Two standard metrics that most businesses include in a market segmentation summary are customer age and gender. These data are easily summarized in a histogram, with bars that represent age group distribution.
Bar charts can then be used to contrast the key behaviors and lifestyle choices of the top consumer segments.
Histograms and bar charts are standard features of a market segmentation summary. Use them together to identify and present information about top customer segments.
3. Use organizational flow charts and summary tables for budget breakdowns and financial summaries
The financials section of your business plan will get a lot of attention from investors. Simple bar charts and pie charts won’t suffice, as they can’t present financial data in very much detail.
If your business has already been operating for some time, investors will expect a detailed report of revenues and expenses. Tables are usually the best choice for this kind of financial summary, as they provide an unbiased view of the numbers and allow investors to look up specific values.
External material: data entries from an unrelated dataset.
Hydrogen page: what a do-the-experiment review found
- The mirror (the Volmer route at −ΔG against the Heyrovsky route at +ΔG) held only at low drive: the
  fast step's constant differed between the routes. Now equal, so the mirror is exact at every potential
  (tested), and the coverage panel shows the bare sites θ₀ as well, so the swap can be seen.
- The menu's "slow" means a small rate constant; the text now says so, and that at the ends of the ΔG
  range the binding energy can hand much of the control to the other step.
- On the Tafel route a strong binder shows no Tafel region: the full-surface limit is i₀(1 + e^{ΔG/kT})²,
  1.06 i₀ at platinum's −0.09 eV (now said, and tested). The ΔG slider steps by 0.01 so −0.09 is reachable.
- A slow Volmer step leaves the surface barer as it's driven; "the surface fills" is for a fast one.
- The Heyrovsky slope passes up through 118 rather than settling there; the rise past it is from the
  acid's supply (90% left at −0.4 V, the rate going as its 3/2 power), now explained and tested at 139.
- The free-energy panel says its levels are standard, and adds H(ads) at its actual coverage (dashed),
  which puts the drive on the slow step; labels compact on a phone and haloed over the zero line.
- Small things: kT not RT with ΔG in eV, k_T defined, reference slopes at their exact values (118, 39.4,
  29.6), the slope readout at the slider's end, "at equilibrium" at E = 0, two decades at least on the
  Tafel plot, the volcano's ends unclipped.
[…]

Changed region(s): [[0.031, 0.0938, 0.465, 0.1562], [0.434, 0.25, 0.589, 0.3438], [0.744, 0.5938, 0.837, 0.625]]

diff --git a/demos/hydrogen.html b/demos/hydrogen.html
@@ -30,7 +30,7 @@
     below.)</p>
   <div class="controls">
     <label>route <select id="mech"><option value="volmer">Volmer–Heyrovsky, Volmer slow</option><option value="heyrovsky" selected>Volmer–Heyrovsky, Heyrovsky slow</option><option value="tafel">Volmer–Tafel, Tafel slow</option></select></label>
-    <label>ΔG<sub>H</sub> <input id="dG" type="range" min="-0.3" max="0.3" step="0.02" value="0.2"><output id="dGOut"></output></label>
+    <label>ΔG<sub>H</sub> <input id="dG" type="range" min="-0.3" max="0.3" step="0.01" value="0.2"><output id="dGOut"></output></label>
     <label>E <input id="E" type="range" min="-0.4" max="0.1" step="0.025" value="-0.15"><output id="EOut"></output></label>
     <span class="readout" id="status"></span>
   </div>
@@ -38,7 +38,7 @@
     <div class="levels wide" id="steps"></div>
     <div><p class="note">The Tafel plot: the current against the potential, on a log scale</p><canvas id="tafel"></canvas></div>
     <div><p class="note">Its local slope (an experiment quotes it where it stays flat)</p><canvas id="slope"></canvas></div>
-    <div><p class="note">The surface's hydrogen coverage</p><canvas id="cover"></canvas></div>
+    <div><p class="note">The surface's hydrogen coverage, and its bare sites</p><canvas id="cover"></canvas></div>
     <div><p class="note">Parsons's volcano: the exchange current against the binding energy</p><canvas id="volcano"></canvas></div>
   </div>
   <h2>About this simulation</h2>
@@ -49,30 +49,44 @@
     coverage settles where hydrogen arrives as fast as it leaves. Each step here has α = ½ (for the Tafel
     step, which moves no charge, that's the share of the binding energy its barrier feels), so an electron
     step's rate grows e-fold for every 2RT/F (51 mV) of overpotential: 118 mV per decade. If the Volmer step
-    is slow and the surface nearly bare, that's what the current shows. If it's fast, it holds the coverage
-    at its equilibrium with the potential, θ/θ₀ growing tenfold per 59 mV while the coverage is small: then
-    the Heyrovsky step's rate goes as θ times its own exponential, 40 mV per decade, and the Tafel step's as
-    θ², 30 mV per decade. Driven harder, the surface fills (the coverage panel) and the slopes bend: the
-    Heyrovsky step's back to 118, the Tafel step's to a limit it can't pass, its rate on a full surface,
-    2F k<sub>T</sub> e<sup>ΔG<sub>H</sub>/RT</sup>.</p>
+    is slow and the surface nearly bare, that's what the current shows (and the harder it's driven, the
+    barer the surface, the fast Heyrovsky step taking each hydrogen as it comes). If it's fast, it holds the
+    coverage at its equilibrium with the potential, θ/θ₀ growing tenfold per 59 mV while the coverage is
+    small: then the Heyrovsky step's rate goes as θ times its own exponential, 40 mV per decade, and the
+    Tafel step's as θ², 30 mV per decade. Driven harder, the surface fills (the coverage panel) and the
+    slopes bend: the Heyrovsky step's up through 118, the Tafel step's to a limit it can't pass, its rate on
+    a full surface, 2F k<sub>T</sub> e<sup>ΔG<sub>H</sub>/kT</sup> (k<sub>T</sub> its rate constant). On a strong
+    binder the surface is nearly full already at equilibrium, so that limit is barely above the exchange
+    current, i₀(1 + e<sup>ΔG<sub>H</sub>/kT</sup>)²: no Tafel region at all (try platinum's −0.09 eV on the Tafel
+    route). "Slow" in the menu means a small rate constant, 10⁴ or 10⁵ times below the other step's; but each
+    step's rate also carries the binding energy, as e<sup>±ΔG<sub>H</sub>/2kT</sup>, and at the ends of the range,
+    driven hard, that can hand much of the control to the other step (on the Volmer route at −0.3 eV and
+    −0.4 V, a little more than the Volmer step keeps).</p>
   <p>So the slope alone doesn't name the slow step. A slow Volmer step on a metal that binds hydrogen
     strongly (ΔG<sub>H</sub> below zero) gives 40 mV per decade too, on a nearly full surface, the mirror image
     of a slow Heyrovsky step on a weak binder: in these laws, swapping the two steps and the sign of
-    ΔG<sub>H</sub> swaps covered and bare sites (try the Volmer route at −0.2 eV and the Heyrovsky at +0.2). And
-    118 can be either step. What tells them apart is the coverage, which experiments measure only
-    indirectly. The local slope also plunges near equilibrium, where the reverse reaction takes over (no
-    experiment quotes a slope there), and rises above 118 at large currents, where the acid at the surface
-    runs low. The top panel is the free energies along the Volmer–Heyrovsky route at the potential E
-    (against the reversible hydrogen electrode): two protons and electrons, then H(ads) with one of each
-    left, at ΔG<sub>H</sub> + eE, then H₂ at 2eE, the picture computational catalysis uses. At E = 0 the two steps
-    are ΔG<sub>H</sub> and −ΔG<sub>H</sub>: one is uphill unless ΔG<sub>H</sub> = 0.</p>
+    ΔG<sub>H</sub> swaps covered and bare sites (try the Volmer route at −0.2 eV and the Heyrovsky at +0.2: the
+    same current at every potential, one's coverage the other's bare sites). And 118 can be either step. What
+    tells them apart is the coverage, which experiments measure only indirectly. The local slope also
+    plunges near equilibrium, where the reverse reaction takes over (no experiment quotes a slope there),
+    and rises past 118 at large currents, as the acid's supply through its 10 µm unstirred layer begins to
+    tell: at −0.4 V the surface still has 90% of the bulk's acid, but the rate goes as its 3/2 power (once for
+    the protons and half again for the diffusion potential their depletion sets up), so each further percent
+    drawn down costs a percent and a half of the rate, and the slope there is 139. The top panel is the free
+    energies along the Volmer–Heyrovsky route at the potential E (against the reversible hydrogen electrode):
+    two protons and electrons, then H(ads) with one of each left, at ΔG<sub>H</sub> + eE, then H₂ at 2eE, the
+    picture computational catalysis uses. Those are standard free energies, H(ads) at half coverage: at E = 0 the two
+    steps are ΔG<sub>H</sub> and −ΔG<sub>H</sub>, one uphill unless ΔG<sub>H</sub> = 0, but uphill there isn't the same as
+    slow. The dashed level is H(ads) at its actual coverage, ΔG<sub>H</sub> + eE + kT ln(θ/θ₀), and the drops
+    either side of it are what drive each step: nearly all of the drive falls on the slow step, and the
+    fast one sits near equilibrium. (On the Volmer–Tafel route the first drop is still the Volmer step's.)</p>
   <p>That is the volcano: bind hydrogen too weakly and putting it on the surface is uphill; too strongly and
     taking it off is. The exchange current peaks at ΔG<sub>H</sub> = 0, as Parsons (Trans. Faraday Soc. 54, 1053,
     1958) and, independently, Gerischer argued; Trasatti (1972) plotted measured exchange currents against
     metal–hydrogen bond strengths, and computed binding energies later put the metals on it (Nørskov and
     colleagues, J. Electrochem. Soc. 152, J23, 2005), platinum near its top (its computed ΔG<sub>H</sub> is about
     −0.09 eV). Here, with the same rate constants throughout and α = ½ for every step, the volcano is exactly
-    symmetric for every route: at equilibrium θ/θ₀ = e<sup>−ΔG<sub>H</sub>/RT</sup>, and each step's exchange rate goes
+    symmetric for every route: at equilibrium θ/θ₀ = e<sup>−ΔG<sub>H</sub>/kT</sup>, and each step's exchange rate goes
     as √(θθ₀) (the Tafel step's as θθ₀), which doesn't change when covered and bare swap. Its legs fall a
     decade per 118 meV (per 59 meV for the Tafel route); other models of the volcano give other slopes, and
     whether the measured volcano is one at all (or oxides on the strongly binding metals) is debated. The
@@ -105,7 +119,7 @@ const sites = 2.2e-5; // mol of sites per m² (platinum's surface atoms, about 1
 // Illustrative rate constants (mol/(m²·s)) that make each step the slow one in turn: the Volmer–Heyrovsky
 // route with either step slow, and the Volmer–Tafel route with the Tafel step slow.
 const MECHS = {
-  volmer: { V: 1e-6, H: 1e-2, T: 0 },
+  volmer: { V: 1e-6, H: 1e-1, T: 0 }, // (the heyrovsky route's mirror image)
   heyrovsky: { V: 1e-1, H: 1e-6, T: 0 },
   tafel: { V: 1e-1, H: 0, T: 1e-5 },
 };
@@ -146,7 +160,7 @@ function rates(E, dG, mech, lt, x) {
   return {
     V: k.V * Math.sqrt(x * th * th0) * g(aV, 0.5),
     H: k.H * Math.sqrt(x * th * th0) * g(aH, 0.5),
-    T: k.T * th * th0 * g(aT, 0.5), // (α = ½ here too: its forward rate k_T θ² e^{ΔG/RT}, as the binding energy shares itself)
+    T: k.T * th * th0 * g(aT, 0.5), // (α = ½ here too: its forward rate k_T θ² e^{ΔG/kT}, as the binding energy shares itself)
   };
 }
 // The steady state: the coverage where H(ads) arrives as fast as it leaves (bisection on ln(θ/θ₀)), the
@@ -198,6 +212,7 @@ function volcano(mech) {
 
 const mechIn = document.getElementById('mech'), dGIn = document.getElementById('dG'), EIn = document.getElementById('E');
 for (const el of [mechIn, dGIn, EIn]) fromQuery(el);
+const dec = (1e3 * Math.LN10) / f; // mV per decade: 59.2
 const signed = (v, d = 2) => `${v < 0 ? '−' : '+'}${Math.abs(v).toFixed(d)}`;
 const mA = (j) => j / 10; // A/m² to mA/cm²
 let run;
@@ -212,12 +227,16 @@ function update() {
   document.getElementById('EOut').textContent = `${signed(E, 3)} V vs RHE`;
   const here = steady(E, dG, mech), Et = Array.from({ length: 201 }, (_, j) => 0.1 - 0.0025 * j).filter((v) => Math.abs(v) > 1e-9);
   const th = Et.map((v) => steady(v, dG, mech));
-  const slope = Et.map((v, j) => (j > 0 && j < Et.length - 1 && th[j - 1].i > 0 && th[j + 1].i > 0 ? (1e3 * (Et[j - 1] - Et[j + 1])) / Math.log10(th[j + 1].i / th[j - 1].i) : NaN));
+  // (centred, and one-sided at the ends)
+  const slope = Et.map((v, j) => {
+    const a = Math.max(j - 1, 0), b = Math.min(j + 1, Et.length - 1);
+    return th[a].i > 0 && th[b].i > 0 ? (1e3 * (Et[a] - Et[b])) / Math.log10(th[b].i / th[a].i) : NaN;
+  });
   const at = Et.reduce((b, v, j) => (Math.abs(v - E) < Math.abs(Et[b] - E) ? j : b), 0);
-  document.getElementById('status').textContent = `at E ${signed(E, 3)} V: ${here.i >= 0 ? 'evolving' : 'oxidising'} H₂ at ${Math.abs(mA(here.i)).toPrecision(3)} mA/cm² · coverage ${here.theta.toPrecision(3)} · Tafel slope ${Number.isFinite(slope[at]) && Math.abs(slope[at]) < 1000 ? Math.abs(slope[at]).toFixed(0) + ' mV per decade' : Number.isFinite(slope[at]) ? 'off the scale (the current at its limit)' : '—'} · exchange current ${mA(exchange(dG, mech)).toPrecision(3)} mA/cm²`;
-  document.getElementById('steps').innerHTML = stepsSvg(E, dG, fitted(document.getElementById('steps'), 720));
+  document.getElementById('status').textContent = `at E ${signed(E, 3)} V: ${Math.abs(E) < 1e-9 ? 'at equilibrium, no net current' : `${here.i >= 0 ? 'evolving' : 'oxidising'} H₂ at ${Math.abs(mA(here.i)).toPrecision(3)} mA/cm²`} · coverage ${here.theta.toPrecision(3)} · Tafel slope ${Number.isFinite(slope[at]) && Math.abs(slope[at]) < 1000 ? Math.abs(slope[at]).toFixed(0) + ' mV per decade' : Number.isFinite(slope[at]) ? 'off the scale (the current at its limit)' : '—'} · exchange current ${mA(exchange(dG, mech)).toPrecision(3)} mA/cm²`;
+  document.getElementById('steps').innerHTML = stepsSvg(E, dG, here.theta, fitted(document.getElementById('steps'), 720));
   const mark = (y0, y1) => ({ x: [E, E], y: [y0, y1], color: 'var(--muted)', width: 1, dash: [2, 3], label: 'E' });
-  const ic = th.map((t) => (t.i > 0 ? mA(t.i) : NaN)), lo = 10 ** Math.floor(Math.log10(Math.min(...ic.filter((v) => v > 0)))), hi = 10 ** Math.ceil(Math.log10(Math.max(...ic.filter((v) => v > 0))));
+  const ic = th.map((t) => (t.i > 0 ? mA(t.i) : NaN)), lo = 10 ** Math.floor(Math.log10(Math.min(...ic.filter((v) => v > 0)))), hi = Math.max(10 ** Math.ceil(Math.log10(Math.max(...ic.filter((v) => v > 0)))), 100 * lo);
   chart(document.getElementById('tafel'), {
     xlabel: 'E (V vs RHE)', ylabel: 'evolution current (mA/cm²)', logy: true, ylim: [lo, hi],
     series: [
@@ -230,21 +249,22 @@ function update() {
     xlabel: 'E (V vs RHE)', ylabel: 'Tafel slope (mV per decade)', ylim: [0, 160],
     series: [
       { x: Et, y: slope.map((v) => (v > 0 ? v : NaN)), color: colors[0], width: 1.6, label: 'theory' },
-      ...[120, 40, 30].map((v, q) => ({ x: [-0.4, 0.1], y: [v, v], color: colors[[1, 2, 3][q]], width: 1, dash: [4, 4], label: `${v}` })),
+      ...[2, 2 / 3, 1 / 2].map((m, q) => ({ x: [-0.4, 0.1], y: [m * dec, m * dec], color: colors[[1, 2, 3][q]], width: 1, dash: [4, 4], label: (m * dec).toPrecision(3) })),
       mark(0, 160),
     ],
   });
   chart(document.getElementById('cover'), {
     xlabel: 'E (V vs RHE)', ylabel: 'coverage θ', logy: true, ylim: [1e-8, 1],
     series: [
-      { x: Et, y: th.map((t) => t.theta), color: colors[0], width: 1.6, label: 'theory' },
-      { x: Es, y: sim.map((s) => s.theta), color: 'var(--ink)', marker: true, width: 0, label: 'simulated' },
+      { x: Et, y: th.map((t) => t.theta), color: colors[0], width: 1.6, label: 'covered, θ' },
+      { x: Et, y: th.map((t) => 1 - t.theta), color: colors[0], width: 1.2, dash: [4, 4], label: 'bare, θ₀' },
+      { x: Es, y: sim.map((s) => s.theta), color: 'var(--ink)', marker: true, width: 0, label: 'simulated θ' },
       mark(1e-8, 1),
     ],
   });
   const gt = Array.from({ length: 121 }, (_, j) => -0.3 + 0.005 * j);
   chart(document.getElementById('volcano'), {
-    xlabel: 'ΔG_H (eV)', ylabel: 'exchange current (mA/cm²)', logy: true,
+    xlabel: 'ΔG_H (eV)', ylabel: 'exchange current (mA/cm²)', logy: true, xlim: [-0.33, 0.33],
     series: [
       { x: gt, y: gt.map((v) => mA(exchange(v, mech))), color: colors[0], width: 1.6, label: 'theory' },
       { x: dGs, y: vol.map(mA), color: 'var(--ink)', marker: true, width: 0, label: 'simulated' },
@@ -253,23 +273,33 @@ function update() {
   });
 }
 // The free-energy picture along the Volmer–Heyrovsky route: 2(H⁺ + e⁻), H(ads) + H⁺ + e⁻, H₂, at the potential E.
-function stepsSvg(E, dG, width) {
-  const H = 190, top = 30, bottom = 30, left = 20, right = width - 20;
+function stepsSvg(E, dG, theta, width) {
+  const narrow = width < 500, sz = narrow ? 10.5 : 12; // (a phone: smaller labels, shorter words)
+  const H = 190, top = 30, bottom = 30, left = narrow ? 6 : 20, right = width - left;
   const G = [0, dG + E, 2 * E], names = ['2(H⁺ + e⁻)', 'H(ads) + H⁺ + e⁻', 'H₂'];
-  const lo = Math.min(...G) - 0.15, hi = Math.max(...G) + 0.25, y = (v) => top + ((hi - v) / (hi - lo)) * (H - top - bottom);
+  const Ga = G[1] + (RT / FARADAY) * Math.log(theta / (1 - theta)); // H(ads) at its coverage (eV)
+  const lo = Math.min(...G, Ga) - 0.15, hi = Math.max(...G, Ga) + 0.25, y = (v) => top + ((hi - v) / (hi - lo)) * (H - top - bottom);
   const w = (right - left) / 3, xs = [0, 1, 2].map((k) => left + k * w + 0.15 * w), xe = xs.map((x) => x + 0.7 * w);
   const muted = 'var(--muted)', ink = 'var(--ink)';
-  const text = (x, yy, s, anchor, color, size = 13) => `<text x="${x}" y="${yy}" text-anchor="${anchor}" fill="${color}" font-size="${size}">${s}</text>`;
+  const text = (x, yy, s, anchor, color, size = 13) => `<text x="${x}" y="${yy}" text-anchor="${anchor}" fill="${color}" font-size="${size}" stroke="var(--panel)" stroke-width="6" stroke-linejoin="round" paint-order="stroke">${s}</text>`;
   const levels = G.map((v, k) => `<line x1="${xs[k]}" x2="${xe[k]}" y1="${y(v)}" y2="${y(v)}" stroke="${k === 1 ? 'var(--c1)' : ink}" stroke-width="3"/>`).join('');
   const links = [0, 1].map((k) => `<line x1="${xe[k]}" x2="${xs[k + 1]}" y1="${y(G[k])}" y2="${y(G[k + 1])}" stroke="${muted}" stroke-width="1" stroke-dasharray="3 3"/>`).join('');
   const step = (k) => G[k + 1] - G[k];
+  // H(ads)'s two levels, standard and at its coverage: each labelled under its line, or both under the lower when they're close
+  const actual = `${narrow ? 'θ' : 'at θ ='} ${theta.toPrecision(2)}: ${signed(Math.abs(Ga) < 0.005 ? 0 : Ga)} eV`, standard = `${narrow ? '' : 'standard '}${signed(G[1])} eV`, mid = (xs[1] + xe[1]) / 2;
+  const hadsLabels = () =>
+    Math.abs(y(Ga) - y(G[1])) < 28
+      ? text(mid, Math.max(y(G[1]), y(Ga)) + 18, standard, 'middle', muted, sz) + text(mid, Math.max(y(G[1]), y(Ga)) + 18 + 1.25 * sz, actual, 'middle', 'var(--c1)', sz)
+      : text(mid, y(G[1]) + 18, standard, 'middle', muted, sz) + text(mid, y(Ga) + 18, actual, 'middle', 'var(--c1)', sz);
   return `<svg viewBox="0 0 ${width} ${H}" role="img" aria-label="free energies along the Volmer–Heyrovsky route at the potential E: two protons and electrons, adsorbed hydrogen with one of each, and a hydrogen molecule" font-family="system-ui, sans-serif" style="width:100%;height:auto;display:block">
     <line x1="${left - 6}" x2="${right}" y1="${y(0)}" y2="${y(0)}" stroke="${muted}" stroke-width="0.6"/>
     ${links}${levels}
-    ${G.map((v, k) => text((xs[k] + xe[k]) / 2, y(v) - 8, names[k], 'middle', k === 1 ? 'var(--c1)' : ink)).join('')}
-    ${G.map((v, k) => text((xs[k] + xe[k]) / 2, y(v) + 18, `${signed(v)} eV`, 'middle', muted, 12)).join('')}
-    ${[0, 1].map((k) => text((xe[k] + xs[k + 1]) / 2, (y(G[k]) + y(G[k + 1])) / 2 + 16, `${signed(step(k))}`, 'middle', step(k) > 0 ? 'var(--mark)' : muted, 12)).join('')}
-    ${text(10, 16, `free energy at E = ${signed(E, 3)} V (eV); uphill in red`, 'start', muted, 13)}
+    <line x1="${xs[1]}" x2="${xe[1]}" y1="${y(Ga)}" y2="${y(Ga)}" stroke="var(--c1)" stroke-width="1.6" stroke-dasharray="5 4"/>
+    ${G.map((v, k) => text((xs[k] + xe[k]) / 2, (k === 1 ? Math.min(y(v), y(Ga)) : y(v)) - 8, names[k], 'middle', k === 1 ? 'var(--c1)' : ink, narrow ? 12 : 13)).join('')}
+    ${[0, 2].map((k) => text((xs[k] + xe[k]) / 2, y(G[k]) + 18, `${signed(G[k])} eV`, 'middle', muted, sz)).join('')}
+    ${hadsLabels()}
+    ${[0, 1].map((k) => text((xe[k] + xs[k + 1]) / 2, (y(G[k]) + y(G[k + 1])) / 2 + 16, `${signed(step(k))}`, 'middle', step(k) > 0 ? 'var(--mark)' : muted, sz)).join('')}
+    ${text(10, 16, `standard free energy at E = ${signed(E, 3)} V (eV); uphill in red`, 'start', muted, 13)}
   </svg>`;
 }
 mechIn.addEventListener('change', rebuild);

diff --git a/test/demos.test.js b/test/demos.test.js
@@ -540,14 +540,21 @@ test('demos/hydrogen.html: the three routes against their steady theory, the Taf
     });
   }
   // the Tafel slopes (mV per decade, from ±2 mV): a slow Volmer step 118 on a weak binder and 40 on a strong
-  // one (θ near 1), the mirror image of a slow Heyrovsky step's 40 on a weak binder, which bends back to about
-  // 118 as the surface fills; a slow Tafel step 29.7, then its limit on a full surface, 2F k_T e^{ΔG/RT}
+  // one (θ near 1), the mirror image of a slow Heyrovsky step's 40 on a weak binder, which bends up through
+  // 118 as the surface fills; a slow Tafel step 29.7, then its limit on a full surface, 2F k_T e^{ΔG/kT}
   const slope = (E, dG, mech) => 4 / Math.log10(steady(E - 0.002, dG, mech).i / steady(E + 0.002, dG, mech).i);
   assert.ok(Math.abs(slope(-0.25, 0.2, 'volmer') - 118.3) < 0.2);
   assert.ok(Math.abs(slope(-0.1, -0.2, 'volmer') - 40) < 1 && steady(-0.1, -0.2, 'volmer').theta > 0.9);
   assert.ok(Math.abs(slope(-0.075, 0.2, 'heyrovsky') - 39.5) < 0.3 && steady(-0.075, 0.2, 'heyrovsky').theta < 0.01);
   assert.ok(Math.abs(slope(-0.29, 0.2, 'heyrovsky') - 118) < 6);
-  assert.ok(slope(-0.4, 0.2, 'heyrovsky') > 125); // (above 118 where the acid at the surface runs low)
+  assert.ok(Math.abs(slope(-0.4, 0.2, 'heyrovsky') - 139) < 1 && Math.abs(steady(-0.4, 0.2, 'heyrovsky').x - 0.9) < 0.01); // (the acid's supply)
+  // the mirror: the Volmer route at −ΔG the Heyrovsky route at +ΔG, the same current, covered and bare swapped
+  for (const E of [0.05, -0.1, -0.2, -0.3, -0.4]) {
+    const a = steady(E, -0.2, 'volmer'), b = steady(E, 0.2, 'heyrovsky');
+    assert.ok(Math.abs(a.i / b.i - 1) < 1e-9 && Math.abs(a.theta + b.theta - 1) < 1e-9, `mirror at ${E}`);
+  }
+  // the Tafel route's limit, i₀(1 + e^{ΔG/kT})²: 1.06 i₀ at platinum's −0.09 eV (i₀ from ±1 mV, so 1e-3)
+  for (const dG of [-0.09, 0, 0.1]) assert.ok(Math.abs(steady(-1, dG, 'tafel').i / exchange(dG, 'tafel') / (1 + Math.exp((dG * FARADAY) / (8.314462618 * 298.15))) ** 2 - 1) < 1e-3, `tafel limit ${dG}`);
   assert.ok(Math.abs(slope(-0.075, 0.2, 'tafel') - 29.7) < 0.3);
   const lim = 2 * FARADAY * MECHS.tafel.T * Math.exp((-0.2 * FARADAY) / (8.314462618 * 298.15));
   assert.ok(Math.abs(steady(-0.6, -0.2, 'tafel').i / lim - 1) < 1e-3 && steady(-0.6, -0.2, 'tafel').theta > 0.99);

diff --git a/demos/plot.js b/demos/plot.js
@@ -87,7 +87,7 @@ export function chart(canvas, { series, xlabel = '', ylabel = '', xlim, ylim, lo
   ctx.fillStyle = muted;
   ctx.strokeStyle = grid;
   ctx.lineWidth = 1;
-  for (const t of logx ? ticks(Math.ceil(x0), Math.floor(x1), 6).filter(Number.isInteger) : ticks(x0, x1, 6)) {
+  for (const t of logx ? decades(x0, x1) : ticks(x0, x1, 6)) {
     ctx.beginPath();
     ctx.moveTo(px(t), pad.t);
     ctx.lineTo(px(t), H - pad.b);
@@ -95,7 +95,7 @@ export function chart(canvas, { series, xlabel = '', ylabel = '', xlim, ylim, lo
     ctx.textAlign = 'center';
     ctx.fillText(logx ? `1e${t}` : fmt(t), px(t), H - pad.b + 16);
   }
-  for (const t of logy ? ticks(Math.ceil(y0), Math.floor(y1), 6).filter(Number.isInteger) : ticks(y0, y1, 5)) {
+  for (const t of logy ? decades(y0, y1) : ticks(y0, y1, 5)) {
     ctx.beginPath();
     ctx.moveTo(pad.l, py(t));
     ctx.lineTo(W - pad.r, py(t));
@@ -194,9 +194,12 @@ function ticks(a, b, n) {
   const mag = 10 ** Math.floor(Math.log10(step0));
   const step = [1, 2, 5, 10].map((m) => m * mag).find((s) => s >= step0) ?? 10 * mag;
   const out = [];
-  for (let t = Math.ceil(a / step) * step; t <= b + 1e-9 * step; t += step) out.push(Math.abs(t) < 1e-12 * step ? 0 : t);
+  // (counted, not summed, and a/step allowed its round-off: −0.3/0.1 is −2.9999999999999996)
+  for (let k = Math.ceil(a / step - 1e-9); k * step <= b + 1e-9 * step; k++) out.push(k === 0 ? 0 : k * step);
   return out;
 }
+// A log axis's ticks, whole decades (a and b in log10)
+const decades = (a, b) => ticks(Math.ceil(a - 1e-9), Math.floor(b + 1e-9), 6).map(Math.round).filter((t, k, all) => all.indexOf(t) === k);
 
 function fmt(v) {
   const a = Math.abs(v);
If you’re interested in highlighting a particular trend, however, you may want to include a line chart featuring a smaller snapshot of your financial data:
If you’re just starting your business and you don’t have any detailed revenue data, you can still provide useful information about your budget. Outline higher-level budget allocation with an organizational flow chart.
4. Outline major milestones with a Gantt chart
Investors will want to see that you have a concrete plan in place to help you reach your revenue goals. When formulating your goals, use the SMART principle to provide investors with a very clear vision of how you intend to achieve them.
Use a Gantt chart (a sort of modified bar chart) to outline the major milestones and phases of your business strategy. Try to include a multi-year plan, broken down by quarter and by project or department.
5. Differentiate yourself from your competitors with a comparison matrix or Magic Quadrant
Every business plan should include an analysis of the competitive landscape–an assessment of the strengths and weaknesses of competitive businesses.
In terms of visuals, this competitive analysis is typically summarized in a SWOT matrix.
While the SWOT matrix does have a place in the world of business communications, it’s not necessarily the best way to present your competitive landscape. The SWOT matrix doesn’t make it easy to see at a glance the key characteristics that differentiate your business from your competitors.
To highlight those offerings that set you apart from your competitors, a comparison matrix is more effective:
Alternatively, a “Magic Quadrant” can be useful when you’re focused on comparing across two main metrics (key differentiators):
This kind of visual presentation is particularly effective when your business occupies an existing gap in the market.
A business plan is the one key document that every young business needs to present their vision to potential investors.
The quality of a business plan can make or break a young business, so make sure you follow these easy design tips to make an effective business plan:
- Make your business plan skimmable with bulleted lists, bold text, and a clear type hierarchy
- Keep your business plan format clean and consistent
- Use descriptive titles and annotations to spell out chart takeaways
- Use one feature color to tie your business plan together
- Summarize supporting data in charts and tables:
- Represent market size and market share with area charts and pie charts
- Use histograms and bar charts to represent demographic distributions in market segmentation summaries
- Use organizational flow charts and summary tables in financial summaries
- Outline project milestones with a Gantt chart
- Differentiate yourself from your competitors with a comparison matrix or Magic Quadrant chart
If your small business doesn’t have a dedicated design team, but you still need a professional business plan to present to investors–build off of a pre-designed business plan template: